⟨

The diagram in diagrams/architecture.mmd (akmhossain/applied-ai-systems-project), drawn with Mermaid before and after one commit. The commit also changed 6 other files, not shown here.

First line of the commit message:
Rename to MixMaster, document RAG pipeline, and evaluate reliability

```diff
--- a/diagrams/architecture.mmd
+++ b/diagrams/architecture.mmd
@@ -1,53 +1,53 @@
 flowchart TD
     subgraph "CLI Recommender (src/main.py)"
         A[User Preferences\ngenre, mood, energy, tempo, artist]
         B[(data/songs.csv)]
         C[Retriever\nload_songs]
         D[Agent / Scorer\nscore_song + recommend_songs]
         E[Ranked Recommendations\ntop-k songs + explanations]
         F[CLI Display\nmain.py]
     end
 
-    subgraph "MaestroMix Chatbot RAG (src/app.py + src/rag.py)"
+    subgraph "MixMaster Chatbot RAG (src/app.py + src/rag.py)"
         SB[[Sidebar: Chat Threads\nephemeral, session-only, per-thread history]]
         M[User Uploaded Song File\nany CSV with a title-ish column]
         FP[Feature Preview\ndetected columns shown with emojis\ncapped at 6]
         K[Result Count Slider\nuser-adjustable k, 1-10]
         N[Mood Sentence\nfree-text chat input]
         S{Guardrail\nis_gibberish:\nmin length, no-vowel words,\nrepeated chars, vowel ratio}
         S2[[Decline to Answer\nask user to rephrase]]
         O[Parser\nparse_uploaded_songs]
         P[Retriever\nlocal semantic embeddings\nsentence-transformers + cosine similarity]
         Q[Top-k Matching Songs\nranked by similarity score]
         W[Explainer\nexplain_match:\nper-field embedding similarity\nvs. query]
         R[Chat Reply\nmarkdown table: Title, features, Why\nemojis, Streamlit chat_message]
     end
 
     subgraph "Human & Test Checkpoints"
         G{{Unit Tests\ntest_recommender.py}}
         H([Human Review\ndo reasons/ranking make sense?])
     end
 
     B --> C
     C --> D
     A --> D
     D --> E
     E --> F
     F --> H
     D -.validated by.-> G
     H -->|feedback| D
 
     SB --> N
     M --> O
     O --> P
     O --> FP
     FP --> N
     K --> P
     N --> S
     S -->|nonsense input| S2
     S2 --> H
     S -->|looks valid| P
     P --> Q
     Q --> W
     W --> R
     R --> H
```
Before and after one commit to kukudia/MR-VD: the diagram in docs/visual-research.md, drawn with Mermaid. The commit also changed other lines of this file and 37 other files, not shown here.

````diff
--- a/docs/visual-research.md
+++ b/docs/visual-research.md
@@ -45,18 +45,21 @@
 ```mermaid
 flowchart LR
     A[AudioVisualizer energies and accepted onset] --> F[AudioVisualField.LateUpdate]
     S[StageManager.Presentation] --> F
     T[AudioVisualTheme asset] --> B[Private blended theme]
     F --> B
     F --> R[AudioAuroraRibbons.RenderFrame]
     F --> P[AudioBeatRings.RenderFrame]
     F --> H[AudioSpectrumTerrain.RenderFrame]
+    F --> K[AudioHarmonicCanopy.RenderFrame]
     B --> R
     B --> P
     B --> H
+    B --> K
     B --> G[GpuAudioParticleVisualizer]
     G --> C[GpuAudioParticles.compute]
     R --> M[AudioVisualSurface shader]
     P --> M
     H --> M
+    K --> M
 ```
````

⟩

§ ASSIGNED TASK
For the listing above, state how many lines contain the word "RenderFrame", with no other words.

§ SOLVED EXERCISE
4